> **Your objective**: Could you give the data below again exactly, apart from the pictures?

Web document revisions

******

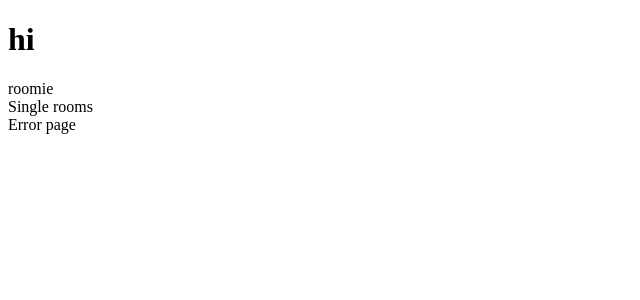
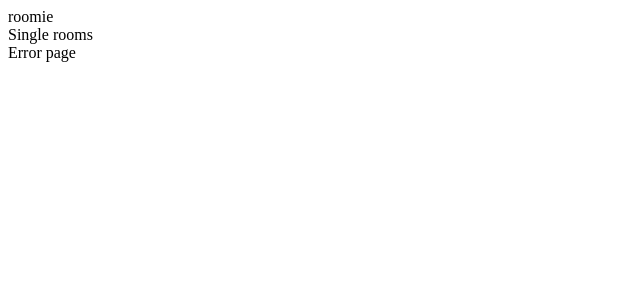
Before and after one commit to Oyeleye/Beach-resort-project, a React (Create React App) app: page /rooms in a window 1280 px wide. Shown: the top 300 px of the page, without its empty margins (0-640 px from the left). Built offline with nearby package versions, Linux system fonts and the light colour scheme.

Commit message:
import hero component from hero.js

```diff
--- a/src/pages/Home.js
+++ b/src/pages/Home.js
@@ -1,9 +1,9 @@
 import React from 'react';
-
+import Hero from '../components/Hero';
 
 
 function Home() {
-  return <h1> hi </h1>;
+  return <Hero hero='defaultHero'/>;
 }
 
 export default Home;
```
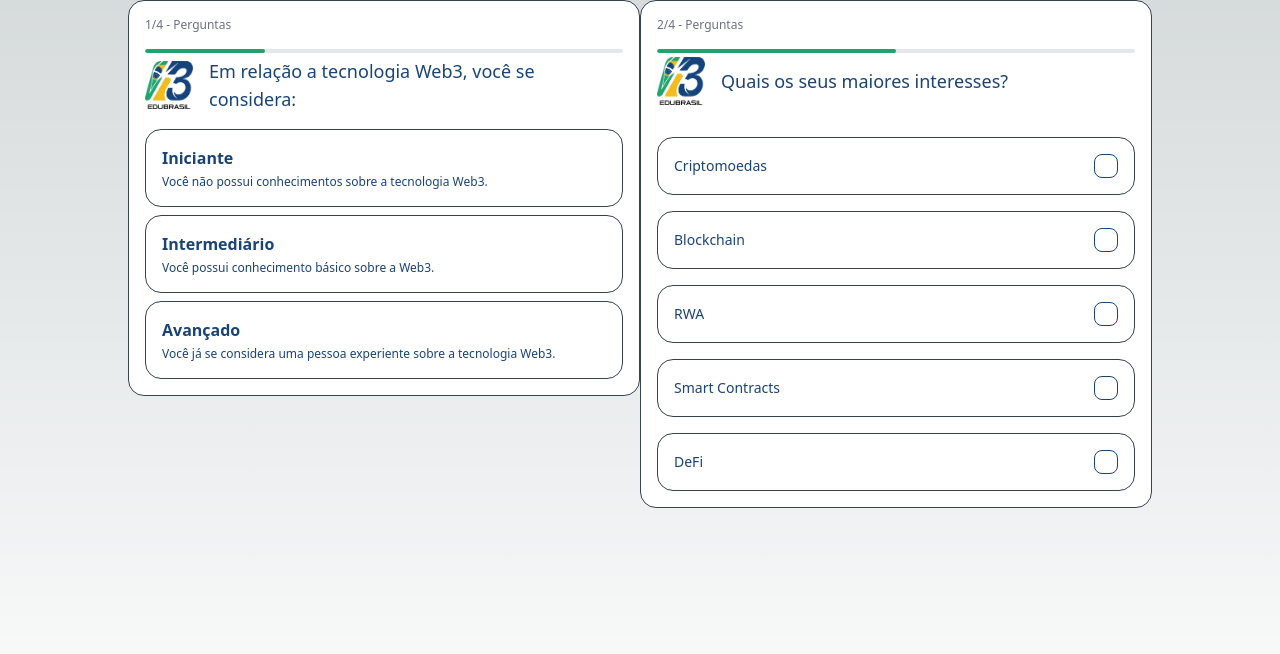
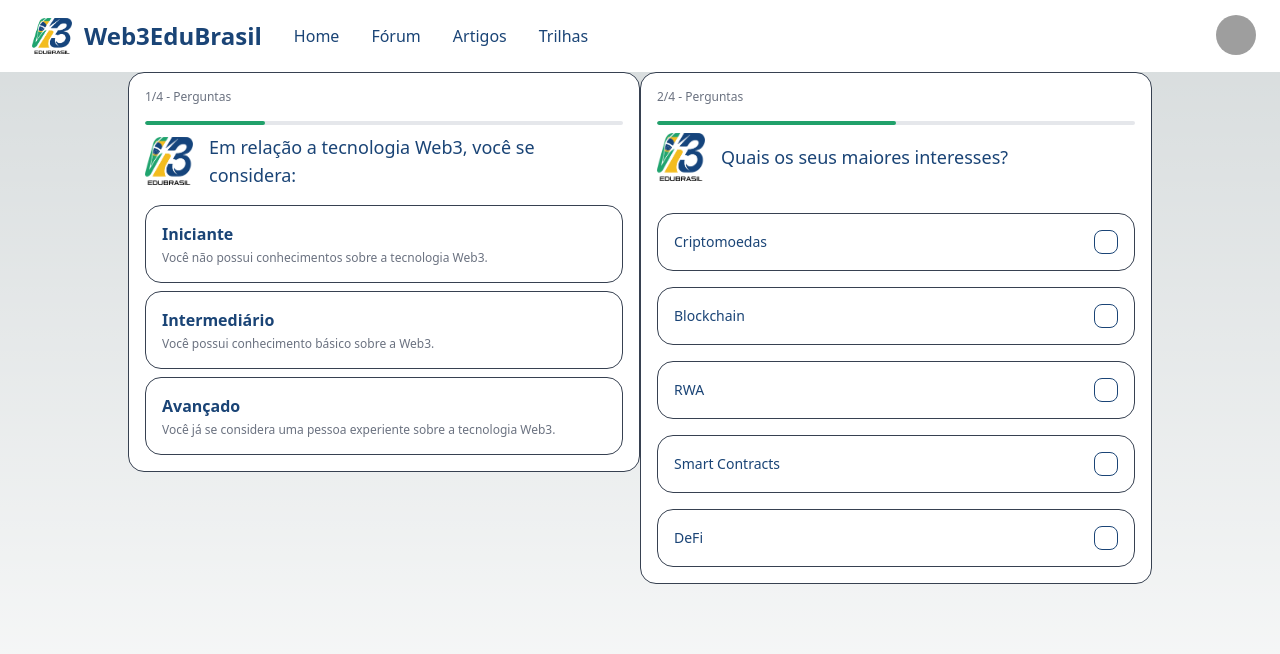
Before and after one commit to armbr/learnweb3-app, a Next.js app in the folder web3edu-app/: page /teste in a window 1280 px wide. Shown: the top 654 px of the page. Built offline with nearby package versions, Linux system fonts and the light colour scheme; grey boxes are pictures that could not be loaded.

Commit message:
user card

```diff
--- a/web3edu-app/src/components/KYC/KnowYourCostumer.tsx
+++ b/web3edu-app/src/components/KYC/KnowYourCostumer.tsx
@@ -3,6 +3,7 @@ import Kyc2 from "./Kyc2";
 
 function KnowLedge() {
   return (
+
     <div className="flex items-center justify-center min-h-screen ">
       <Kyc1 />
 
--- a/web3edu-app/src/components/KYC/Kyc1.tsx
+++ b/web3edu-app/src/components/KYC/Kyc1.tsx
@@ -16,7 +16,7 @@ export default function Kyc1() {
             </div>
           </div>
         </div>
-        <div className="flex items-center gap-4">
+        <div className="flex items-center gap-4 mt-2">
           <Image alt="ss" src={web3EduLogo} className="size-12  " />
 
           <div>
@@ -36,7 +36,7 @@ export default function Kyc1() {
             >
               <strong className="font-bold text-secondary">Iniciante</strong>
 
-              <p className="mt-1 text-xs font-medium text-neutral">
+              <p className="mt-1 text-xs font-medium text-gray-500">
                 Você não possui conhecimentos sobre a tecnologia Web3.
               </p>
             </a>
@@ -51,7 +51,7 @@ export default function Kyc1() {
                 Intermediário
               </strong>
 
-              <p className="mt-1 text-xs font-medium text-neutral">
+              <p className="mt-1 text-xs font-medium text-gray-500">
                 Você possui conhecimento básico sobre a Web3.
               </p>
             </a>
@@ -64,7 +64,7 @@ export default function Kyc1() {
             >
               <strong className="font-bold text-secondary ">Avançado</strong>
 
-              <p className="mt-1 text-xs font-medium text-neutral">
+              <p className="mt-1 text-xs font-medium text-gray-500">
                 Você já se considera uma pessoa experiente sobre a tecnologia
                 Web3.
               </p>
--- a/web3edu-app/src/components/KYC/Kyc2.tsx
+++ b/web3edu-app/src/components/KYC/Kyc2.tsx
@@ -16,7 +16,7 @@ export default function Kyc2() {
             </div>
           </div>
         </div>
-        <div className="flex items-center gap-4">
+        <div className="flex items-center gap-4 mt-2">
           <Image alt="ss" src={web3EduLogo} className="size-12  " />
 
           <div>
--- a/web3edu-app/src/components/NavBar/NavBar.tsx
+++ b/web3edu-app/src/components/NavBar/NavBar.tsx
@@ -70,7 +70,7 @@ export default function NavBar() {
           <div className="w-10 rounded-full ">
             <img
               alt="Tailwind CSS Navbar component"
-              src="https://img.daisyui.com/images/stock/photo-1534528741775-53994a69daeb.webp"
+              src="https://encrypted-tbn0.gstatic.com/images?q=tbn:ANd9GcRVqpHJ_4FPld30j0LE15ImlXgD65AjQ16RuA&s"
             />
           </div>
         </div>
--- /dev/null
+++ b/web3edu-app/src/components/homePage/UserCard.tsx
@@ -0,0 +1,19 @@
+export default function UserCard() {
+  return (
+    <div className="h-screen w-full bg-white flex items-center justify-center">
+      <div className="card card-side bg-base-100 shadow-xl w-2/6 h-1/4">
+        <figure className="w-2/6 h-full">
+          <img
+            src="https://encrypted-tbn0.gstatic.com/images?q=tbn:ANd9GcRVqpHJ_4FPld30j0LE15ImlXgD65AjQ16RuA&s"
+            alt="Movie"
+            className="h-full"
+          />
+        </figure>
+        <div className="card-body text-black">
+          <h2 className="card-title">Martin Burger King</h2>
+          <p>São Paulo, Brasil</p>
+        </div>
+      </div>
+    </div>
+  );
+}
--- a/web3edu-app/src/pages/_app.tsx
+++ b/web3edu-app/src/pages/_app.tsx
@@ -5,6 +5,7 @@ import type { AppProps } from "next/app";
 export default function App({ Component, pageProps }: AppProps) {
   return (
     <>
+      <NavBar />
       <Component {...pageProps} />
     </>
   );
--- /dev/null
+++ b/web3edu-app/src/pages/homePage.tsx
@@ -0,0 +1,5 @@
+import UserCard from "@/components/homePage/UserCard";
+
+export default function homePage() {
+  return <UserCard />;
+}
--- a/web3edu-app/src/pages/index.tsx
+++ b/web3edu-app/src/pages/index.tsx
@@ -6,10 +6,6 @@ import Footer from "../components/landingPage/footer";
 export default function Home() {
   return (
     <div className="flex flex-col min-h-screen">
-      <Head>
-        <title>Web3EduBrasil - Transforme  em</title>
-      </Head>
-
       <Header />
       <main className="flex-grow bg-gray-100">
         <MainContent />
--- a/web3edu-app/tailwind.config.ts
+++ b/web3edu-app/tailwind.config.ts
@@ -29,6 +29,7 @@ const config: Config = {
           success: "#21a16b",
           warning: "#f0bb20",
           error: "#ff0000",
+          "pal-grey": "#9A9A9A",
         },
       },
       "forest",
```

******

> **Answer for this exercise**:
Before and after one commit to Oyeleye/Beach-resort-project, a React (Create React App) app: page /rooms in a window 1280 px wide. Shown: the top 300 px of the page, without its empty margins (0-640 px from the left). Built offline with nearby package versions, Linux system fonts and the light colour scheme.

Commit message:
import hero component from hero.js

```diff
--- a/src/pages/Home.js
+++ b/src/pages/Home.js
@@ -1,9 +1,9 @@
 import React from 'react';
-
+import Hero from '../components/Hero';
 
 
 function Home() {
-  return <h1> hi </h1>;
+  return <Hero hero='defaultHero'/>;
 }
 
 export default Home;
```
Before and after one commit to armbr/learnweb3-app, a Next.js app in the folder web3edu-app/: page /teste in a window 1280 px wide. Shown: the top 654 px of the page. Built offline with nearby package versions, Linux system fonts and the light colour scheme; grey boxes are pictures that could not be loaded.

Commit message:
user card

```diff
--- a/web3edu-app/src/components/KYC/KnowYourCostumer.tsx
+++ b/web3edu-app/src/components/KYC/KnowYourCostumer.tsx
@@ -3,6 +3,7 @@ import Kyc2 from "./Kyc2";
 
 function KnowLedge() {
   return (
+
     <div className="flex items-center justify-center min-h-screen ">
       <Kyc1 />
 
--- a/web3edu-app/src/components/KYC/Kyc1.tsx
+++ b/web3edu-app/src/components/KYC/Kyc1.tsx
@@ -16,7 +16,7 @@ export default function Kyc1() {
             </div>
           </div>
         </div>
-        <div className="flex items-center gap-4">
+        <div className="flex items-center gap-4 mt-2">
           <Image alt="ss" src={web3EduLogo} className="size-12  " />
 
           <div>
@@ -36,7 +36,7 @@ export default function Kyc1() {
             >
               <strong className="font-bold text-secondary">Iniciante</strong>
 
-              <p className="mt-1 text-xs font-medium text-neutral">
+              <p className="mt-1 text-xs font-medium text-gray-500">
                 Você não possui conhecimentos sobre a tecnologia Web3.
               </p>
             </a>
@@ -51,7 +51,7 @@ export default function Kyc1() {
                 Intermediário
               </strong>
 
-              <p className="mt-1 text-xs font-medium text-neutral">
+              <p className="mt-1 text-xs font-medium text-gray-500">
                 Você possui conhecimento básico sobre a Web3.
               </p>
             </a>
@@ -64,7 +64,7 @@ export default function Kyc1() {
             >
               <strong className="font-bold text-secondary ">Avançado</strong>
 
-              <p className="mt-1 text-xs font-medium text-neutral">
+              <p className="mt-1 text-xs font-medium text-gray-500">
                 Você já se considera uma pessoa experiente sobre a tecnologia
                 Web3.
               </p>
--- a/web3edu-app/src/components/KYC/Kyc2.tsx
+++ b/web3edu-app/src/components/KYC/Kyc2.tsx
@@ -16,7 +16,7 @@ export default function Kyc2() {
             </div>
           </div>
         </div>
-        <div className="flex items-center gap-4">
+        <div className="flex items-center gap-4 mt-2">
           <Image alt="ss" src={web3EduLogo} className="size-12  " />
 
           <div>
--- a/web3edu-app/src/components/NavBar/NavBar.tsx
+++ b/web3edu-app/src/components/NavBar/NavBar.tsx
@@ -70,7 +70,7 @@ export default function NavBar() {
           <div className="w-10 rounded-full ">
             <img
               alt="Tailwind CSS Navbar component"
-              src="https://img.daisyui.com/images/stock/photo-1534528741775-53994a69daeb.webp"
+              src="https://encrypted-tbn0.gstatic.com/images?q=tbn:ANd9GcRVqpHJ_4FPld30j0LE15ImlXgD65AjQ16RuA&s"
             />
           </div>
         </div>
--- /dev/null
+++ b/web3edu-app/src/components/homePage/UserCard.tsx
@@ -0,0 +1,19 @@
+export default function UserCard() {
+  return (
+    <div className="h-screen w-full bg-white flex items-center justify-center">
+      <div className="card card-side bg-base-100 shadow-xl w-2/6 h-1/4">
+        <figure className="w-2/6 h-full">
+          <img
+            src="https://encrypted-tbn0.gstatic.com/images?q=tbn:ANd9GcRVqpHJ_4FPld30j0LE15ImlXgD65AjQ16RuA&s"
+            alt="Movie"
+            className="h-full"
+          />
+        </figure>
+        <div className="card-body text-black">
+          <h2 className="card-title">Martin Burger King</h2>
+          <p>São Paulo, Brasil</p>
+        </div>
+      </div>
+    </div>
+  );
+}
--- a/web3edu-app/src/pages/_app.tsx
+++ b/web3edu-app/src/pages/_app.tsx
@@ -5,6 +5,7 @@ import type { AppProps } from "next/app";
 export default function App({ Component, pageProps }: AppProps) {
   return (
     <>
+      <NavBar />
       <Component {...pageProps} />
     </>
   );
--- /dev/null
+++ b/web3edu-app/src/pages/homePage.tsx
@@ -0,0 +1,5 @@
+import UserCard from "@/components/homePage/UserCard";
+
+export default function homePage() {
+  return <UserCard />;
+}
--- a/web3edu-app/src/pages/index.tsx
+++ b/web3edu-app/src/pages/index.tsx
@@ -6,10 +6,6 @@ import Footer from "../components/landingPage/footer";
 export default function Home() {
   return (
     <div className="flex flex-col min-h-screen">
-      <Head>
-        <title>Web3EduBrasil - Transforme  em</title>
-      </Head>
-
       <Header />
       <main className="flex-grow bg-gray-100">
         <MainContent />
--- a/web3edu-app/tailwind.config.ts
+++ b/web3edu-app/tailwind.config.ts
@@ -29,6 +29,7 @@ const config: Config = {
           success: "#21a16b",
           warning: "#f0bb20",
           error: "#ff0000",
+          "pal-grey": "#9A9A9A",
         },
       },
       "forest",
```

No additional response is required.